Sears Holdings Corp. (SHLD) kicked off another fiscal year with declining sales from a dwindling number of stores, and more closings are on the way.
The operator of Sears and Kmart stores posted a first-quarter loss of $3.93 a diluted share. Revenue fell due to fewer stores and a 12% drop in comparable-store sales. The Hoffman Estates, Illinois-based retailer said Thursday that it has identified 100 unprofitable stores, and 72 of them will begin store-closing sales in the near future. It will announce the locations to close by midday.
Shares fell as much as 13% before the start of regular trading. The shares have lost 10% this year through Wednesday’s close.
The decline in comparable-store sales, a key metric in retail, should be “alarming” to investors, said Noel Hebert, a Bloomberg Intelligence analyst.
“You’ve basically closed half the store base over the last few years and your ‘best’ stores are still negative 12%,” he said.
Chief Executive Officer Edward Lampert has been striving to revive the company by closing unprofitable stores and selling or spinning off assets like its Lands’ End clothing unit. But Sears has lost about $11 billion since 2012. Now it’s hired a second set of advisers to re-shop its Kenmore appliance brand along with some home-services businesses.
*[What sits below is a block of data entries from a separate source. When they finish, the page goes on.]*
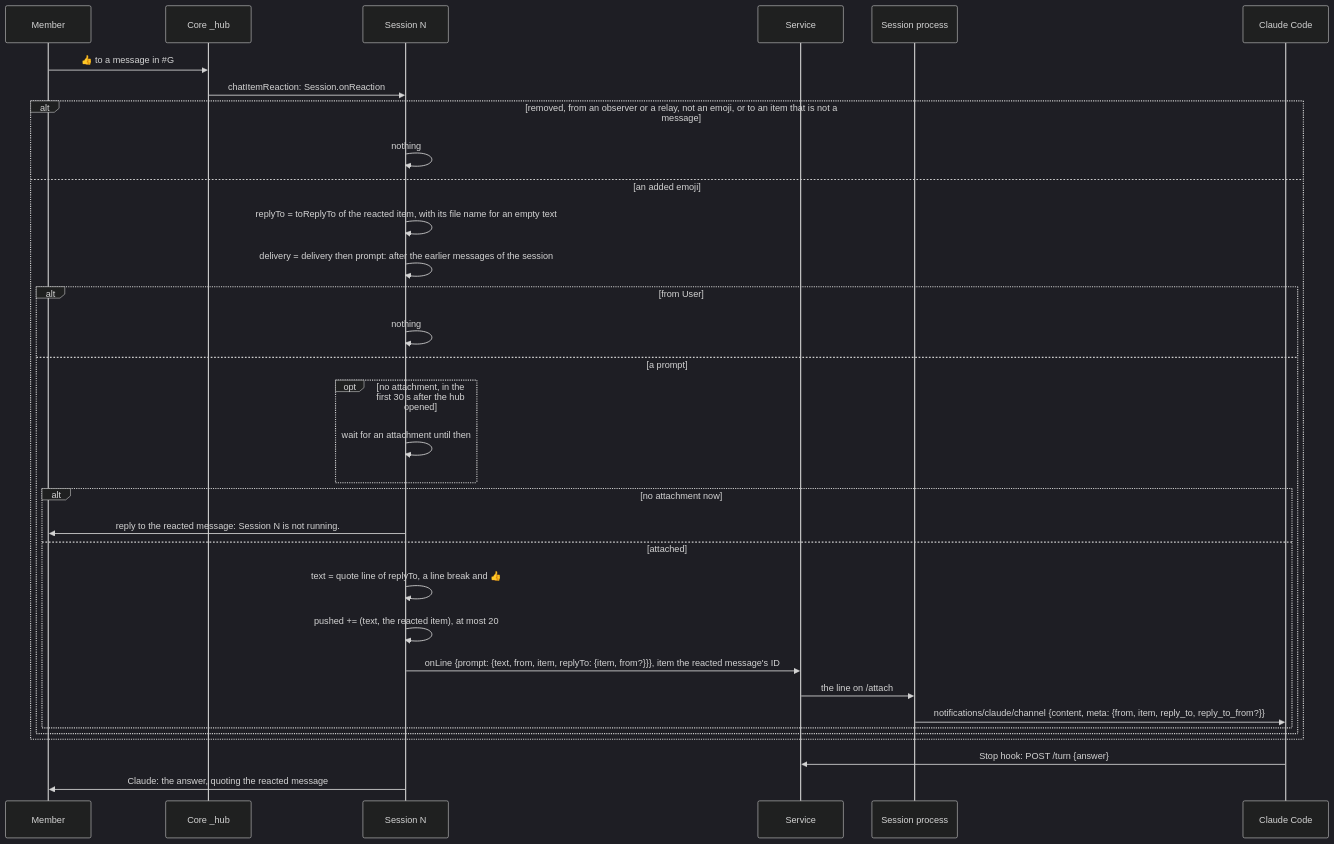
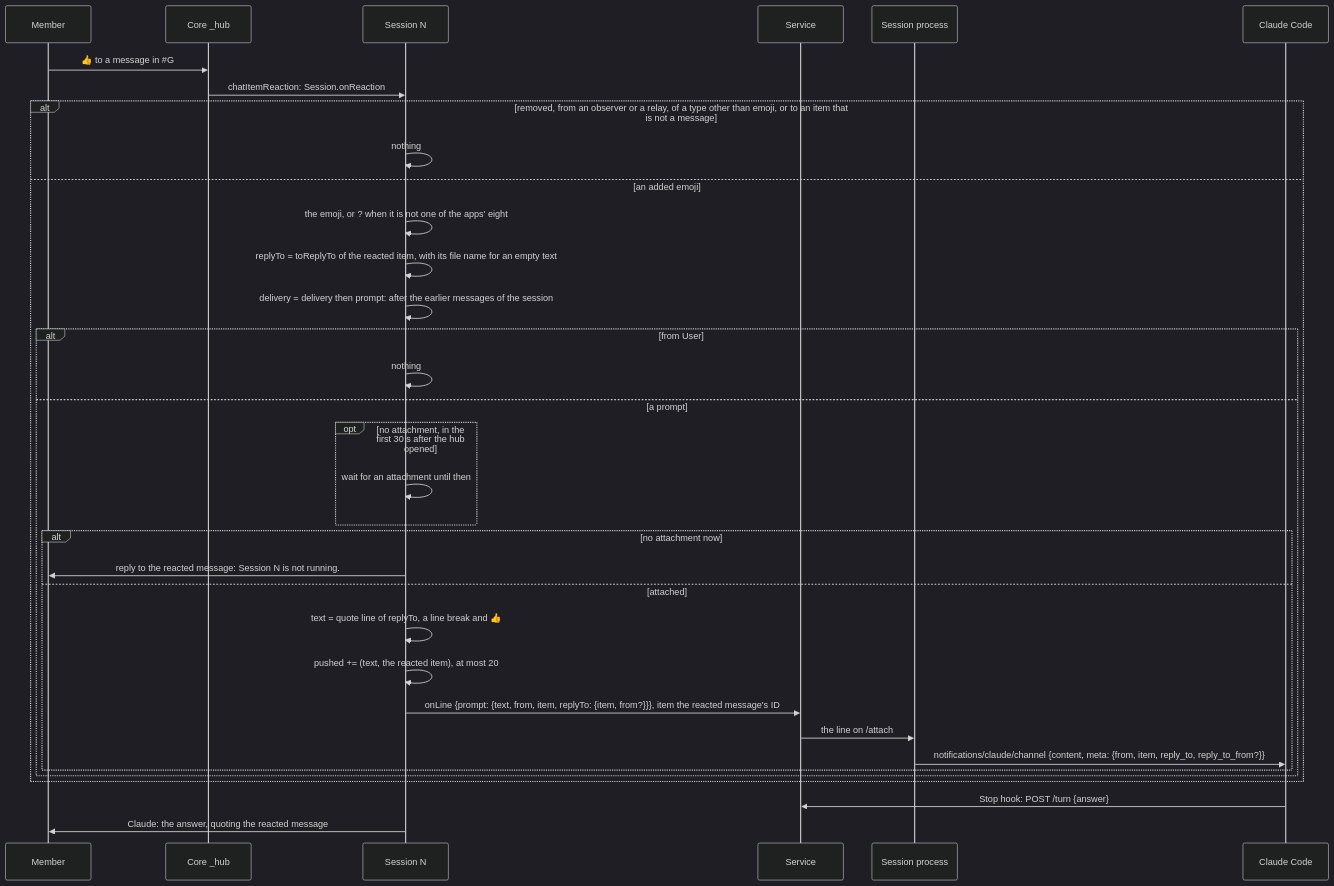
One commit to simplex-chat/simplex-chat changed diagram 32 of 32 in packages/simplex-chat-mcp/spec/flows.md. Above: the diagram before and after it, drawn with Mermaid (dark theme). The commit also changed other lines of this file and 10 other files, not shown here.

````diff
--- a/packages/simplex-chat-mcp/spec/flows.md
+++ b/packages/simplex-chat-mcp/spec/flows.md
@@ -1453,35 +1453,36 @@
 ```mermaid
 sequenceDiagram
   participant O as Member
   participant C as Core _hub
   participant N as Session N
   participant D as Service
   participant S as Session process
   participant CC as Claude Code
   O->>C: 👍 to a message in #35;G
   C->>N: chatItemReaction: Session.onReaction
-  alt removed, from an observer or a relay, not an emoji, or to an item that is not a message
+  alt removed, from an observer or a relay, of a type other than emoji, or to an item that is not a message
     N->>N: nothing
   else an added emoji
+    N->>N: the emoji, or ? when it is not one of the apps' eight
     N->>N: replyTo = toReplyTo of the reacted item, with its file name for an empty text
     N->>N: delivery = delivery then prompt: after the earlier messages of the session
     alt from User
       N->>N: nothing
     else a prompt
       opt no attachment, in the first 30 s after the hub opened
         N->>N: wait for an attachment until then
       end
       alt no attachment now
         N->>O: reply to the reacted message: Session N is not running.
       else attached
         N->>N: text = quote line of replyTo, a line break and 👍
         N->>N: pushed += (text, the reacted item), at most 20
         N->>D: onLine {prompt: {text, from, item, replyTo: {item, from?}}}, item the reacted message's ID
         D->>S: the line on /attach
         S->>CC: notifications/claude/channel {content, meta: {from, item, reply_to, reply_to_from?}}
       end
     end
   end
   CC->>D: Stop hook: POST /turn {answer}
   N->>O: Claude: the answer, quoting the reacted message
 ```
````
In April, Lampert’s hedge fund, ESL Investments Inc., said it was willing to purchase those assets itself.
“Our top priority is successfully executing our transformation to return to profitability and remain a competitive retailer for years to come,” Chief Financial Officer Rob Riecker said in a prerecorded call.
The retailer said in a statement that it plans to take further action “with respect to certain near-term maturities of our debt, including through repayments, refinancings and extensions.” First quarter sales were $2.9 billion, compared with $4.2 billion a year earlier, Sears said.
A rally in Sears bonds triggered by the company’s search for asset buyers is casting doubt on plans for reducing the retailer’s debt, Lampert said earlier this week. He’s the retailer’s biggest shareholder and has been using his own money for years to keep the 125-year-old chain open.